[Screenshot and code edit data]
[Start of section]
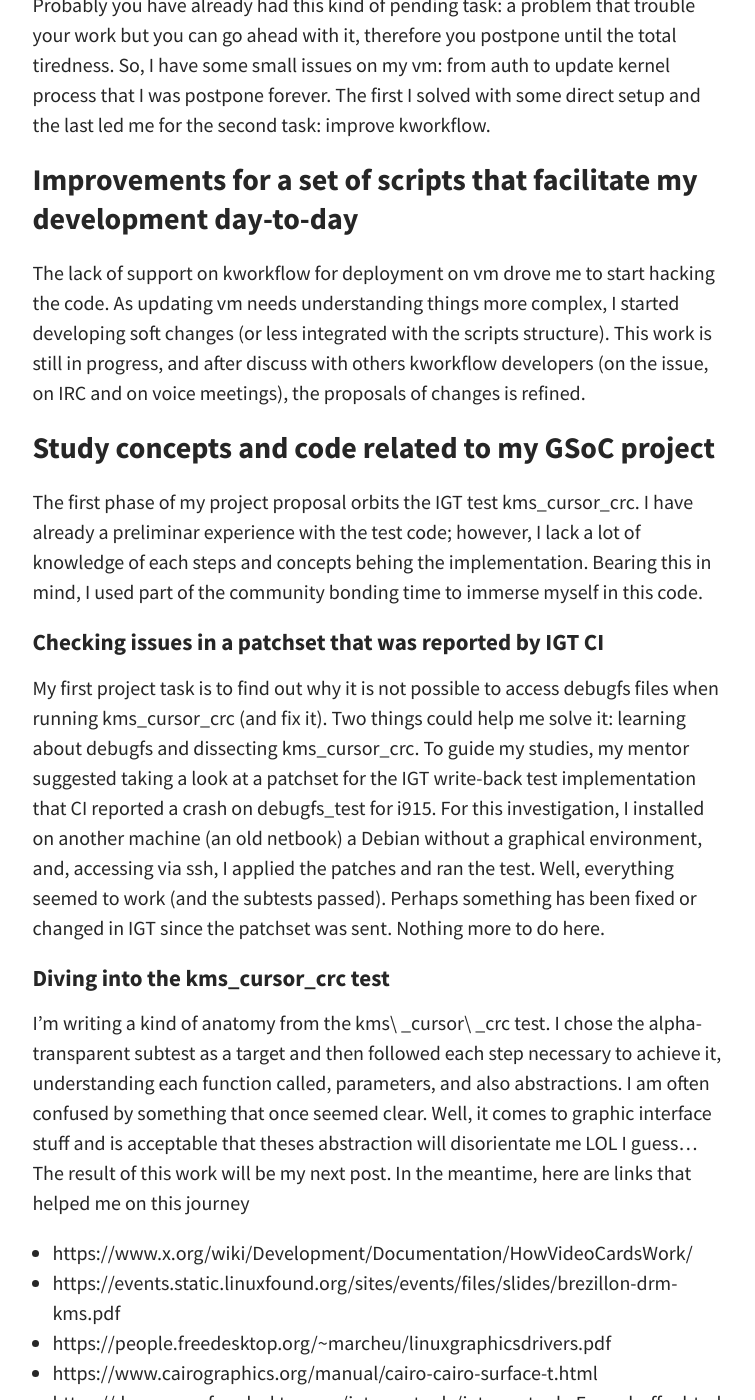
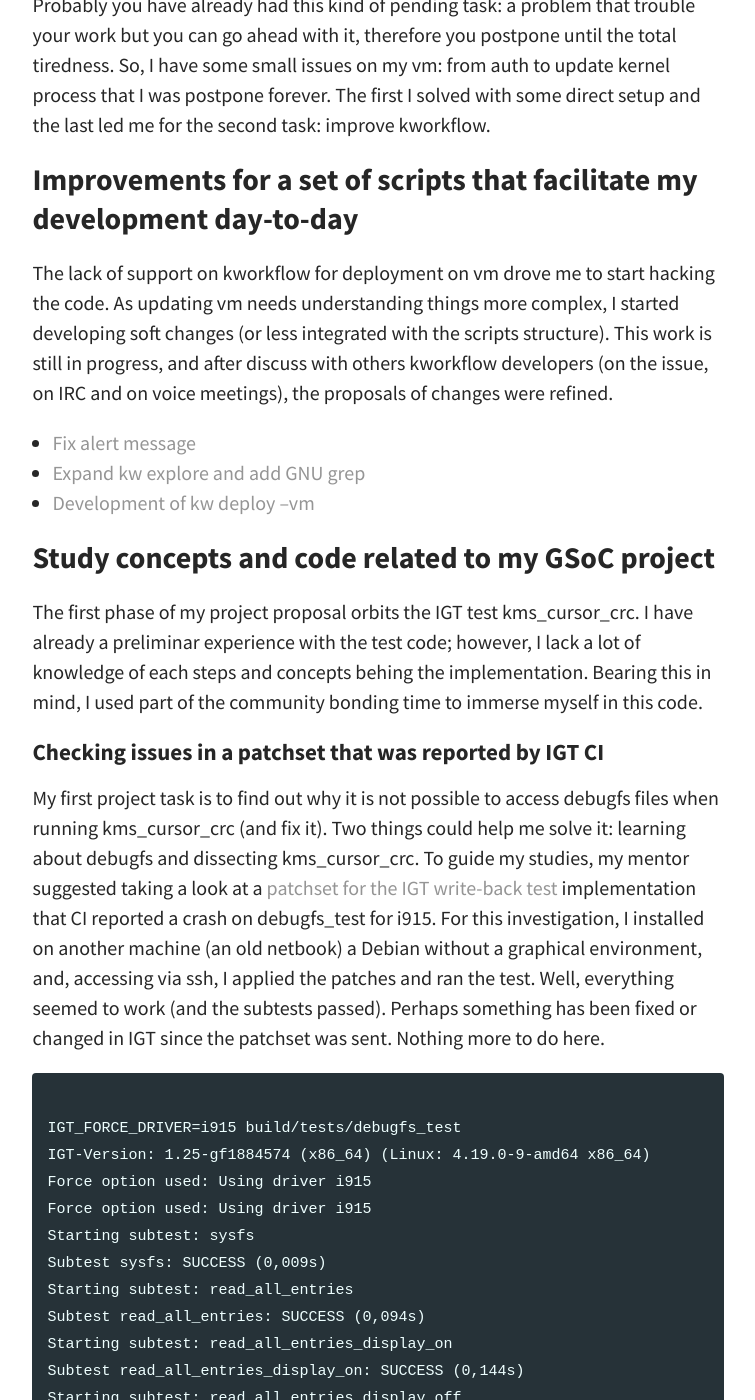
Before and after one commit to melissawen/melissawen.github.io, a Jekyll site: the page built from _posts/2020-06-01-status-update.md, in a window 1280 px wide and 1400 px high, scrolled down 816 px. Shown: the whole window, without its empty margins (262-1017 px from the left). Built offline with Jekyll 4.4.1, drawn with Linux system fonts in a browser that asks for light colours; some of the changed text lies outside the part shown.

Commit message:
add links to last post of status update

````diff
--- a/_posts/2020-06-01-status-update.md
+++ b/_posts/2020-06-01-status-update.md
@@ -32,8 +32,12 @@
 the code. As updating vm needs understanding things more complex, I started
 developing soft changes (or less integrated with the scripts structure). This
 work is still in progress, and after discuss with others kworkflow developers
-(on the issue, on IRC and on voice meetings), the proposals of changes is
+(on the issue, on IRC and on voice meetings), the proposals of changes were
 refined.
+
+* [Fix alert message](https://github.com/kworkflow/kworkflow/pull/176)
+* [Expand kw explore and add GNU grep](https://github.com/kworkflow/kworkflow/pull/178)
+* [Development of kw deploy --vm](https://github.com/kworkflow/kworkflow/pull/181)
 
 ### Study concepts and code related to my GSoC project
 
@@ -48,17 +52,35 @@
 My first project task is to find out why it is not possible to access debugfs
 files when running kms\_cursor\_crc (and fix it). Two things could help me
 solve it: learning about debugfs and dissecting kms\_cursor\_crc. To guide my
-studies, my mentor suggested taking a look at a patchset for the IGT write-back
-test implementation that CI reported a crash on debugfs\_test for i915. For this
+studies, my mentor suggested taking a look at a [patchset for the IGT write-back
+test](https://patchwork.freedesktop.org/series/68352/) implementation that CI
+reported a crash on debugfs\_test for i915. For this
 investigation, I installed on another machine (an old netbook) a Debian without
 a graphical environment, and, accessing via ssh, I applied the patches and ran
 the test. Well, everything seemed to work (and the subtests passed). Perhaps
 something has been fixed or changed in IGT since the patchset was sent. Nothing
 more to do here.
 
+```
+
+IGT_FORCE_DRIVER=i915 build/tests/debugfs_test
+IGT-Version: 1.25-gf1884574 (x86_64) (Linux: 4.19.0-9-amd64 x86_64)
+Force option used: Using driver i915
+Force option used: Using driver i915
+Starting subtest: sysfs
+Subtest sysfs: SUCCESS (0,009s)
+Starting subtest: read_all_entries
+Subtest read_all_entries: SUCCESS (0,094s)
+Starting subtest: read_all_entries_display_on
+Subtest read_all_entries_display_on: SUCCESS (0,144s)
+Starting subtest: read_all_entries_display_off
+Subtest read_all_entries_display_off: SUCCESS (0,316s)
+
+```
+
 #### Diving into the kms\_cursor\_crc test
 
-I'm writing a kind of anatomy from the kms\ _cursor\ _crc test. I chose the
+I'm writing a kind of anatomy from the kms\_cursor\_crc test. I chose the
 alpha-transparent subtest as a target and then followed each step necessary to
 achieve it, understanding each function called, parameters, and also
 abstractions. I am often confused by something that once seemed clear. Well, it
@@ -66,8 +88,8 @@
 disorientate me LOL I guess... The result of this work will be my next post.
 In the meantime, here are links that helped me on this journey
 
-* https://www.x.org/wiki/Development/Documentation/HowVideoCardsWork/
-* https://events.static.linuxfound.org/sites/events/files/slides/brezillon-drm-kms.pdf
-* https://people.freedesktop.org/~marcheu/linuxgraphicsdrivers.pdf
-* https://www.cairographics.org/manual/cairo-cairo-surface-t.html
-* https://drm.pages.freedesktop.org/igt-gpu-tools/igt-gpu-tools-Framebuffer.html
+* [X.Org/HowVideoCardsWork](https://www.x.org/wiki/Development/Documentation/HowVideoCardsWork/)
+* [The DRM/KMS subsystem from a newbie’s point of view](https://events.static.linuxfound.org/sites/events/files/slides/brezillon-drm-kms.pdf)
+* [Linux Graphics Drivers: an Introduction/Stéphane Marchesin](https://people.freedesktop.org/~marcheu/linuxgraphicsdrivers.pdf)
+* [Cairo Manual](https://www.cairographics.org/manual/cairo-cairo-surface-t.html)
+* [igt-gpu-tools Reference Manual](https://drm.pages.freedesktop.org/igt-gpu-tools/igt-gpu-tools-Framebuffer.html)
````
[End of section]
Could you output all the entries above exactly as written, leaving out the pictures?

Expected answer:
Before and after one commit to melissawen/melissawen.github.io, a Jekyll site: the page built from _posts/2020-06-01-status-update.md, in a window 1280 px wide and 1400 px high, scrolled down 816 px. Shown: the whole window, without its empty margins (262-1017 px from the left). Built offline with Jekyll 4.4.1, drawn with Linux system fonts in a browser that asks for light colours; some of the changed text lies outside the part shown.

Commit message:
add links to last post of status update

````diff
--- a/_posts/2020-06-01-status-update.md
+++ b/_posts/2020-06-01-status-update.md
@@ -32,8 +32,12 @@
 the code. As updating vm needs understanding things more complex, I started
 developing soft changes (or less integrated with the scripts structure). This
 work is still in progress, and after discuss with others kworkflow developers
-(on the issue, on IRC and on voice meetings), the proposals of changes is
+(on the issue, on IRC and on voice meetings), the proposals of changes were
 refined.
+
+* [Fix alert message](https://github.com/kworkflow/kworkflow/pull/176)
+* [Expand kw explore and add GNU grep](https://github.com/kworkflow/kworkflow/pull/178)
+* [Development of kw deploy --vm](https://github.com/kworkflow/kworkflow/pull/181)
 
 ### Study concepts and code related to my GSoC project
 
@@ -48,17 +52,35 @@
 My first project task is to find out why it is not possible to access debugfs
 files when running kms\_cursor\_crc (and fix it). Two things could help me
 solve it: learning about debugfs and dissecting kms\_cursor\_crc. To guide my
-studies, my mentor suggested taking a look at a patchset for the IGT write-back
-test implementation that CI reported a crash on debugfs\_test for i915. For this
+studies, my mentor suggested taking a look at a [patchset for the IGT write-back
+test](https://patchwork.freedesktop.org/series/68352/) implementation that CI
+reported a crash on debugfs\_test for i915. For this
 investigation, I installed on another machine (an old netbook) a Debian without
 a graphical environment, and, accessing via ssh, I applied the patches and ran
 the test. Well, everything seemed to work (and the subtests passed). Perhaps
 something has been fixed or changed in IGT since the patchset was sent. Nothing
 more to do here.
 
+```
+
+IGT_FORCE_DRIVER=i915 build/tests/debugfs_test
+IGT-Version: 1.25-gf1884574 (x86_64) (Linux: 4.19.0-9-amd64 x86_64)
+Force option used: Using driver i915
+Force option used: Using driver i915
+Starting subtest: sysfs
+Subtest sysfs: SUCCESS (0,009s)
+Starting subtest: read_all_entries
+Subtest read_all_entries: SUCCESS (0,094s)
+Starting subtest: read_all_entries_display_on
+Subtest read_all_entries_display_on: SUCCESS (0,144s)
+Starting subtest: read_all_entries_display_off
+Subtest read_all_entries_display_off: SUCCESS (0,316s)
+
+```
+
 #### Diving into the kms\_cursor\_crc test
 
-I'm writing a kind of anatomy from the kms\ _cursor\ _crc test. I chose the
+I'm writing a kind of anatomy from the kms\_cursor\_crc test. I chose the
 alpha-transparent subtest as a target and then followed each step necessary to
 achieve it, understanding each function called, parameters, and also
 abstractions. I am often confused by something that once seemed clear. Well, it
@@ -66,8 +88,8 @@
 disorientate me LOL I guess... The result of this work will be my next post.
 In the meantime, here are links that helped me on this journey
 
-* https://www.x.org/wiki/Development/Documentation/HowVideoCardsWork/
-* https://events.static.linuxfound.org/sites/events/files/slides/brezillon-drm-kms.pdf
-* https://people.freedesktop.org/~marcheu/linuxgraphicsdrivers.pdf
-* https://www.cairographics.org/manual/cairo-cairo-surface-t.html
-* https://drm.pages.freedesktop.org/igt-gpu-tools/igt-gpu-tools-Framebuffer.html
+* [X.Org/HowVideoCardsWork](https://www.x.org/wiki/Development/Documentation/HowVideoCardsWork/)
+* [The DRM/KMS subsystem from a newbie’s point of view](https://events.static.linuxfound.org/sites/events/files/slides/brezillon-drm-kms.pdf)
+* [Linux Graphics Drivers: an Introduction/Stéphane Marchesin](https://people.freedesktop.org/~marcheu/linuxgraphicsdrivers.pdf)
+* [Cairo Manual](https://www.cairographics.org/manual/cairo-cairo-surface-t.html)
+* [igt-gpu-tools Reference Manual](https://drm.pages.freedesktop.org/igt-gpu-tools/igt-gpu-tools-Framebuffer.html)
````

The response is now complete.